Recently, I received a letter from an artist asking what art has influenced my work. It has become apparent to me that logging a collection of images and descriptions of artists I am interested in would be helpful for not only myself but for artists, curators, and supporters of my work.
For the past few months I have tried to make a habit of watching an episode of the Masterworks series by RM Arts (in co-production with WDR). These videos are available through Amazon, and included at no extra charge if you have an Amazon Prime account (1).
One artist's work whom I found rather interesting is named Richard Lindner (1),
Ilija Bašičević - Bosilj
I recently saw this painting in person while enjoying a trip to Philadelphia. It is a remarkable painting, unfortunately, this photo does not capture the details make this piece so inspiring. If you were to stand in front of this work, you would notice how beautifully he has rendered the print on the newspaper, the floral pattern on her shirt. I love that he is able to show off his skills in texture and pattern yet avoid a work that is overly cluttered. His ability to compartmentalize moments of detail, and develop a visual math that understands how to remove detail from some objects and place that energy elsewhere is something I greatly appreciate. It appears to me that Shahn has created his own sense of what a balanced picture is, for some it may seem kind of busy or awkward, but I find his works to be just enough information for me to use my imagination to fill in the less detailed forms, and took enjoy the manner in which he executes moments of detail work.

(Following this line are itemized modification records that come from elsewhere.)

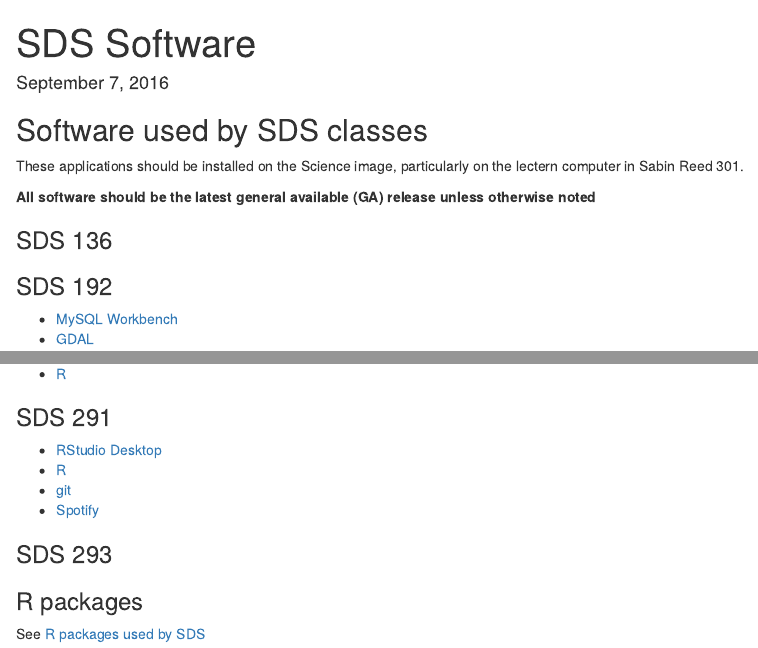
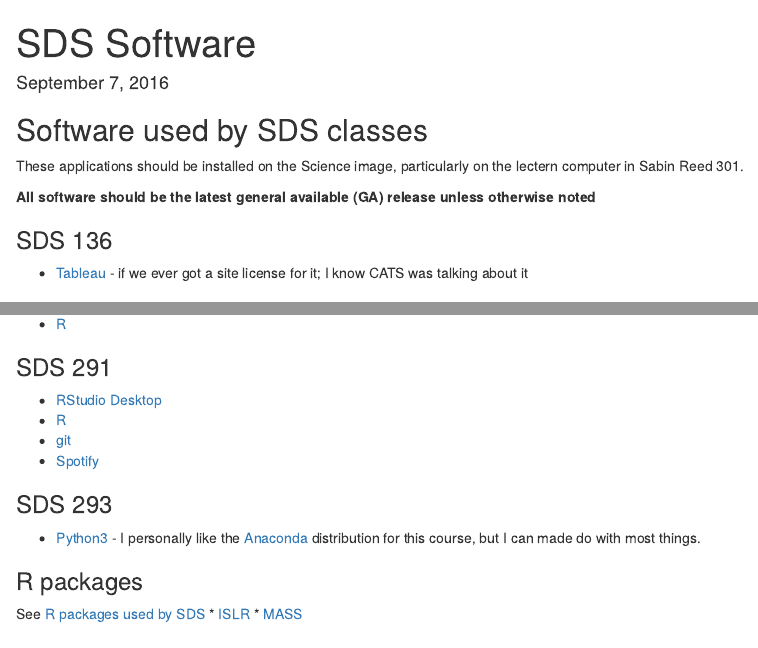
Before and after one commit to bdcap/sds-public, an R Markdown document (software_for_cats.Rmd): the page in a window 1100 px wide, from its top, and a second part further down, joined at a grey line. Rendered offline with R 4.5, knitr and Pandoc, with nearby package versions.

Commit message:
Added info for 136/293

```diff
--- a/software_for_cats.Rmd
+++ b/software_for_cats.Rmd
@@ -15,6 +15,8 @@
 **All software should be the latest general available (GA) release unless otherwise noted**
 
 ### SDS 136
+
+* [Tableau](http://www.tableau.com) - if we ever got a site license for it; I know CATS was talking about it
 
 ### SDS 192
 
@@ -35,8 +37,11 @@
 
 ### SDS 293
 
+* [Python3](https://www.python.org/) - I personally like the [Anaconda](https://www.continuum.io/downloads) distribution for this course, but I can made do with most things.
 
 
 ### R packages
 
 See [R packages used by SDS](sds_r_packages.Rmd)
+* [ISLR](https://cran.r-project.org/web/packages/ISLR/index.html)
+* [MASS](https://cran.r-project.org/web/packages/MASS/index.html)
```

Yesterday, I started reading the self titled book "Ben Shahn", in this book he notes a story from the old testament that had bothered him such a great deal, that after reading this book in school (he went to a school geared towards teaching Jewish culture) he refused to return to school for a week (2). Below is a summary of how early Ben Shahn developed a passion for justice, and I can see how this outlook on life plays an integral part in how he creates a sense of control and balance within the picture plane.
"I hate injustice," he told an interviewer in 1944. "I guess that's about the only thing that I really do hate. I've hated injustice ever since I read a story in school."
He repeated that story throughout his lifetime. It was a part of his Bible studies, and it concerned the building of Solomon's temple and the carrying of the Ark of the Covenant into that temple. According to the story, the Ark was to be brought in by two oxen; it rested precariously on a pole laced between them. The Lord warned that the pole would inevitably totter, but demanded that no one touch it since it was God's Ark, and He would take care of it. This was a test of faith. Of course, the Ark did totter, and one man did touch it, instinctively, in order to stop it from falling. Immediately, as he had been warned, the well-intentioned man was struck dead.
Young Ben, enraged, began to argue with his teacher. God was unjust, he insisted, and he refused to return to school until this injustice was officially admitted. After a week or ten days, and endless discussions between his teacher and his grandfather, Ben returned to school.
Other works I found interesting this month...